(Before-and-after change data)
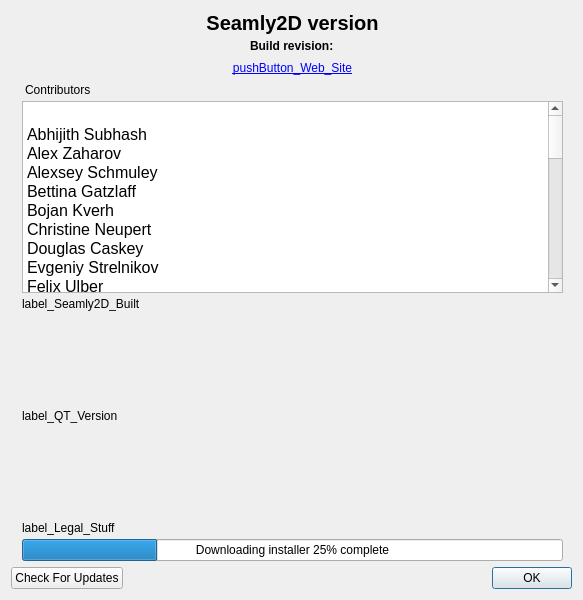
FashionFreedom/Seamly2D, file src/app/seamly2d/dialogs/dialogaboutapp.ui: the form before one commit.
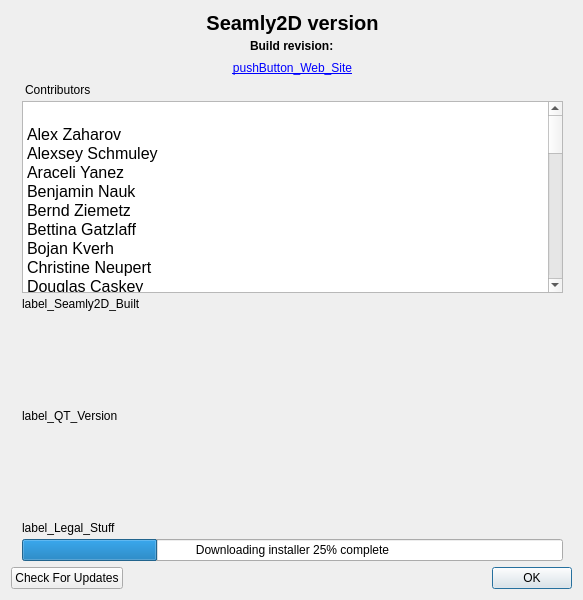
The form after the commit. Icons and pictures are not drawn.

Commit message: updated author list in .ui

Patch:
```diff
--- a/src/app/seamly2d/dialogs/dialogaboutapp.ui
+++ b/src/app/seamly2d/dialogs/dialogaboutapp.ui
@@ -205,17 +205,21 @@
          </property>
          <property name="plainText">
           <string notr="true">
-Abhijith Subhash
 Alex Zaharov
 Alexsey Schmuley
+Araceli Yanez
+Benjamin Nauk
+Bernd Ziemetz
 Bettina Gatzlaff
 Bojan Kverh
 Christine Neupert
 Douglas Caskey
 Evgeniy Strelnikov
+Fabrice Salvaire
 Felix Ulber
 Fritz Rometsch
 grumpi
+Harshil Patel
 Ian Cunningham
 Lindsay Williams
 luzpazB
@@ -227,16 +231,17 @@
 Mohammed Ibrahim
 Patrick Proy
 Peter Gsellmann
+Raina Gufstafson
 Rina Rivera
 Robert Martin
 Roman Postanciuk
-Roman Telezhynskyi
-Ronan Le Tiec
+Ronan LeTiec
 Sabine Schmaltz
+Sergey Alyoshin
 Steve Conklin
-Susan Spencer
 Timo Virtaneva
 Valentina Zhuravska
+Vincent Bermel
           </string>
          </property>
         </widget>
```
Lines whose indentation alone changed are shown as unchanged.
...
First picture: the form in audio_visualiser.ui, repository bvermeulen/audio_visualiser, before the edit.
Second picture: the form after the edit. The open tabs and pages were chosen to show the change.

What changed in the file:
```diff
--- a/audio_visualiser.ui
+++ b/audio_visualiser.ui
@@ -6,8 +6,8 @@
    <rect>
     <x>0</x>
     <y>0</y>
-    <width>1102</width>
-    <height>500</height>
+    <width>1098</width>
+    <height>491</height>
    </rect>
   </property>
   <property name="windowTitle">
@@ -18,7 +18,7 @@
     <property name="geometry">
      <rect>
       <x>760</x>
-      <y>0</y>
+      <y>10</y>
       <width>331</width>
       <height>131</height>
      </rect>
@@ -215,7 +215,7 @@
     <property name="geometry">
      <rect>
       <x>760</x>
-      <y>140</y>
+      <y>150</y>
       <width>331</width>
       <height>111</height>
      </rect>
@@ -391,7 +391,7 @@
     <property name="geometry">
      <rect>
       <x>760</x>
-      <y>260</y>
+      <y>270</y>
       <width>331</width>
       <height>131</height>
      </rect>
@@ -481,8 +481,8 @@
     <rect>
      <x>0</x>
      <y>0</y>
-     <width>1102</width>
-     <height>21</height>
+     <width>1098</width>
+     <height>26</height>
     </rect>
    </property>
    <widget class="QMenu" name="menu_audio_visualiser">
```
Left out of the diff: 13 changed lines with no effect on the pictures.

» **What to do**
Copy out all the lines of the records that include "height".

» **Exercise solution**
-    <height>500</height>
+    <height>491</height>
       <height>131</height>
       <height>111</height>
       <height>131</height>
-     <height>21</height>
+     <height>26</height>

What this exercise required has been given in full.